Perhaps, rather than a fall guy, Rolls is someone whose progress has been stunted because of the threat he offers potential opponents. Perhaps, rather than protected, he has been avoided. Perhaps, rather than focusing on the opponents on his 19-fight record, we should instead respect the fact he has sparred the likes of Adonis Stevenson, David Lemieux, Billy Joe Saunders, Glen Johnson, Andy Lee and Lucian Bute. Whatever his failings, if Rolls can survive in that sort of exalted company, he must have something about him.
He will be encouraged, too, if he compares his relative freshness to 37-year-old Golovkin’s history of violence and if he interprets Golovkin’s loss to Alvarez, as well as one or two flat performances prior to that, as being indicative of a monster losing his ability to scare. Certainly, if Rolls looks hard enough, there is confidence to be gained. He will see what he wants to see, as they all do.
Unlikely, though, that confidence, work ethic and a dream will be enough to help Rolls produce what would undoubtedly be the upset of 2019. No, to do that he will need to be someone else, someone with a different set of skills, someone boosted by a level of experience he currently lacks. He will have needed to test his mettle against better opposition and distanced himself from the ignorance of the undefeated prospect. Then and only then might Rolls stand a chance of doing to Golovkin what nobody else, Canelo aside, has managed.

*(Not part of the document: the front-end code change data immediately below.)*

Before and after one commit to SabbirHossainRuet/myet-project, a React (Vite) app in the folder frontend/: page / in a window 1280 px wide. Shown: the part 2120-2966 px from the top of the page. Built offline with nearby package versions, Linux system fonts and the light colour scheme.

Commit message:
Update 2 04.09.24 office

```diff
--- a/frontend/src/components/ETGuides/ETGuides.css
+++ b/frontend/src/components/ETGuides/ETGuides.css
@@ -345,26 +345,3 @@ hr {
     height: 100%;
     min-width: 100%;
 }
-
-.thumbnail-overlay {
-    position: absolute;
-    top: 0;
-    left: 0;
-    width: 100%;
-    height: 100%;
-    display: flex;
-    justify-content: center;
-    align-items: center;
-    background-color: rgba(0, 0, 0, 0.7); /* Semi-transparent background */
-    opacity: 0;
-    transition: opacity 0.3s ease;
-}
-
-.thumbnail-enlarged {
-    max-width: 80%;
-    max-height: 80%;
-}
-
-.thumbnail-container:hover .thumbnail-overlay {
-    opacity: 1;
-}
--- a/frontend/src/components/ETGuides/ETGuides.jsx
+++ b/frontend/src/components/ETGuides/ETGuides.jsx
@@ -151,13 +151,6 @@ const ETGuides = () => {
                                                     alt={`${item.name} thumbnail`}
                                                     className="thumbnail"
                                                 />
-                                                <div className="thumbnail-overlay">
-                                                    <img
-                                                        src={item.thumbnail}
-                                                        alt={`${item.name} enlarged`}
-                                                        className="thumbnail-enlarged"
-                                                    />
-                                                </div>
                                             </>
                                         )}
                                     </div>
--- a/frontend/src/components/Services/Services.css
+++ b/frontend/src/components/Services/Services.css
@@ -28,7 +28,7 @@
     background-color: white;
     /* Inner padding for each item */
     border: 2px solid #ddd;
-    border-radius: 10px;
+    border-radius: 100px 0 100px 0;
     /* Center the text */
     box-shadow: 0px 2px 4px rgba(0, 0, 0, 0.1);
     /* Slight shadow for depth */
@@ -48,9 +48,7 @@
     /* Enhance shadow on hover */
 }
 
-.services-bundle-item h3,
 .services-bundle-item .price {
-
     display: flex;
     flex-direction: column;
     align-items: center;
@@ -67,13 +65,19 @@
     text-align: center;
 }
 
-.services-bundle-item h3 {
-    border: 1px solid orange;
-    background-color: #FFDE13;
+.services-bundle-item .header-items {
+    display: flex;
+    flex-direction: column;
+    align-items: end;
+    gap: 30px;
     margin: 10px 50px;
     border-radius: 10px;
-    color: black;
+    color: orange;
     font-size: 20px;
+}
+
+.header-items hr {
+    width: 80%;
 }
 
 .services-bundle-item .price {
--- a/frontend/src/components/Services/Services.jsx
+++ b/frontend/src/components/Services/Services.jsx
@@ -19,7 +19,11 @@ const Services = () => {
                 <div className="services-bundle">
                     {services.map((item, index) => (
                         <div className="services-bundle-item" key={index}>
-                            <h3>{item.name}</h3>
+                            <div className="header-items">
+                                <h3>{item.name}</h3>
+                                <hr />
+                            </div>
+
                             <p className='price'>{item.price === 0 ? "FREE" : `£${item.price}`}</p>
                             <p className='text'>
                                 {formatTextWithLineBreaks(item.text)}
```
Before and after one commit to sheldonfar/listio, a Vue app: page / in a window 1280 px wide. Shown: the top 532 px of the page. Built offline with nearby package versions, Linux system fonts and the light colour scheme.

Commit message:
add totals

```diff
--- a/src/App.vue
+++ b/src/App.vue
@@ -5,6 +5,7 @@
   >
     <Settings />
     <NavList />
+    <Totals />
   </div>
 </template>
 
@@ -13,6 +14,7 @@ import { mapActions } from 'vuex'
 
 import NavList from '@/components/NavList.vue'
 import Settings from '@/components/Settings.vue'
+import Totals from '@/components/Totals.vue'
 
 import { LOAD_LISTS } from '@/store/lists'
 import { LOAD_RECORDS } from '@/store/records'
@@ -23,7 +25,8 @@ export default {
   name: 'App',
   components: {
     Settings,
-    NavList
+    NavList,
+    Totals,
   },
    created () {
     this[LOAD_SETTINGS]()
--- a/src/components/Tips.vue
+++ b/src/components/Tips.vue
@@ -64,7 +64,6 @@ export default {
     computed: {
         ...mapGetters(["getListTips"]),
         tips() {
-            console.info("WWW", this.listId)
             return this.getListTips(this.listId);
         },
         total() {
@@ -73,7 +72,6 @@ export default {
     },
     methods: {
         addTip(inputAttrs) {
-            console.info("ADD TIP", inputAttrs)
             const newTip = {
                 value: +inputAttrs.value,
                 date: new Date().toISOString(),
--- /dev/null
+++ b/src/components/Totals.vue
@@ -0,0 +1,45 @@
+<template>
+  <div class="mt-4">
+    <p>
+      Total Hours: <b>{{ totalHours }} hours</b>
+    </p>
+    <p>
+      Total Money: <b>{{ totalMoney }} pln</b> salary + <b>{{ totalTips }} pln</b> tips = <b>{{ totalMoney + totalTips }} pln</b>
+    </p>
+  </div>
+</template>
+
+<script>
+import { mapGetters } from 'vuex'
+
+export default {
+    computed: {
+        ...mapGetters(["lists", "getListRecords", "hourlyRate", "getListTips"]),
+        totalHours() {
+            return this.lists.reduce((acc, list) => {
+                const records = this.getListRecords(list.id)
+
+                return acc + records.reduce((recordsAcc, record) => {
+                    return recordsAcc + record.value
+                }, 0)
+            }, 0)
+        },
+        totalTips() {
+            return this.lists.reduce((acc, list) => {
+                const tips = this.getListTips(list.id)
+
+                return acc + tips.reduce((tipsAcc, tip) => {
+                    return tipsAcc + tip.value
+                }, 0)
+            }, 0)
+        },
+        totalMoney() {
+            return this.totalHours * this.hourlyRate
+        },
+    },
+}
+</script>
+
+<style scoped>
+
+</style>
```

Ultimately, with a point to prove, a defeat to forget and a highlight reel knockout in the offing, Golovkin should be good and motivated enough to get this one finished by the halfway mark. And so straightforward will he find it, there’s every chance he will be thinking of Canelo, his former flame, every step of the way.
On the undercard, go-getting Uzbek prospect Israil Madrimov, 2-0 (2), fights durable Mexican Norberto Gonzalez, 23-12 (13), in a scheduled 10-rounder. Madrimov, a decorated amateur, has had only two fights as a pro but both were set for 10 rounds and he has already signalled his intention to challenge for a junior-middleweight world title. Also on the card, Ali Akhmedov, a Kazakh now based in Las Vegas, puts his 14-0 (10) pro record on the line against Louisiana’s Marcus McDaniel, undefeated at 15-0 (2), and Charles Conwell, 9-0 (7), fights Courtney Pennington, 12-3-3 (5), for the USBA super-welterweight title.